    It was not until 1994, with the announcement of an infrastructure programme jointly funded by the federal, provincial and municipal governments, that the library board’s dream of renovating our aging Carnegie library became possible. Once again, an engineering company and a library consultant prepared reports that clearly showed that the library needed to be expanded and renovated to make the building accessible to everyone and wired for the new information technologies. A library expansion committee formed by Mayor John Doran presented a report to city council who approved the use of some of the infrastructure money for the library building project, but only if the library board would commit itself to raising $600,000 toward the construction costs. The board agreed to this and within a year, thanks to the generosity and vision of our community, it had raised this amount in cash and pledges.
    Before construction began in August 1995, library staff and volunteers packed away books, shelving, office equipment and computers and stored them in an unused section of the city works garage. Library services continued out of the small 1971 addition, with information services and a core collection of adult and children’s books available for loan. Construction was done in stages. Eastern Engineering was awarded the contract to build the library and hired Ottawa architect Peter Williams and library consultant Margaret Beckman to redesign the library and Sullivan Construction to do the actual construction. Mr. Ron Cross, Sullivan’s construction site superviser, kept CEO and staff fully informed about each stage and Spicer’s Movers did an excellent job of moving books, shelving and equipment at each stage of the project.
    In March 1996, the library moved over to the completed Carnegie section so that the 1971 section could be renovated.
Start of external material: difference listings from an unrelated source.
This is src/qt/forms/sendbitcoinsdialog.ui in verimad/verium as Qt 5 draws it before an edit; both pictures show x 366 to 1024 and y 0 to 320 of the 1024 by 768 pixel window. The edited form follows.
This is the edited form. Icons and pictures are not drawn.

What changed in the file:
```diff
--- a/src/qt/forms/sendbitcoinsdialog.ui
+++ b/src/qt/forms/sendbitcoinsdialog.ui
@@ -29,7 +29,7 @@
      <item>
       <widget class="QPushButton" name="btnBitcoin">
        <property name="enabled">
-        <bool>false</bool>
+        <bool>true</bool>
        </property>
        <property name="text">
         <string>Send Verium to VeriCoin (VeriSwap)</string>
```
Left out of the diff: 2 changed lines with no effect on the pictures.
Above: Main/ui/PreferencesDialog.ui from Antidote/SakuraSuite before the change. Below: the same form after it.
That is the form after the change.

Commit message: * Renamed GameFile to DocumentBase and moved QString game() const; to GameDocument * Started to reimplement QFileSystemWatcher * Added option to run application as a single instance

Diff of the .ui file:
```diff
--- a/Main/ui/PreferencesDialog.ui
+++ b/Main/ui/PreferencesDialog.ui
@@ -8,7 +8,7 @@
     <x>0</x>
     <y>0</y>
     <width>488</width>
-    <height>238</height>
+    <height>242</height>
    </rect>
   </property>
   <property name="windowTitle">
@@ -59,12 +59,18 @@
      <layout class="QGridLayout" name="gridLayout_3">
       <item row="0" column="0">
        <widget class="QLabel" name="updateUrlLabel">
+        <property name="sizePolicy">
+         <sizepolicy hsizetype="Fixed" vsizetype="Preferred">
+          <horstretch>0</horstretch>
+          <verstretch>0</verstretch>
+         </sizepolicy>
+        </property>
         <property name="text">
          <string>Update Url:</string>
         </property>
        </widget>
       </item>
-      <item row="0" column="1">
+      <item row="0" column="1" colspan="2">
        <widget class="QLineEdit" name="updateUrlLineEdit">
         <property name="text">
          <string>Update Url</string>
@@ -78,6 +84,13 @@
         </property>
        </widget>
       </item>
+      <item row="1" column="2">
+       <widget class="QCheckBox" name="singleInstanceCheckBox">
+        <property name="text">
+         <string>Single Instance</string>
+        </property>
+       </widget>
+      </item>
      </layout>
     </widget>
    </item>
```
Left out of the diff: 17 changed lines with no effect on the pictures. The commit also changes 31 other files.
Then in May 1996 everything in storage was brought back to the library, shelves were set up and books unpacked, offices were organized and computers set up. The Brockville Public Library reopened to the public in June 1996. In July, our first internet computers arrived under Industry Canada’s Community Access Programme and a new era in information technology had arrived at the Brockville Public Library.
Margaret Williams, CEO and Chief Librarian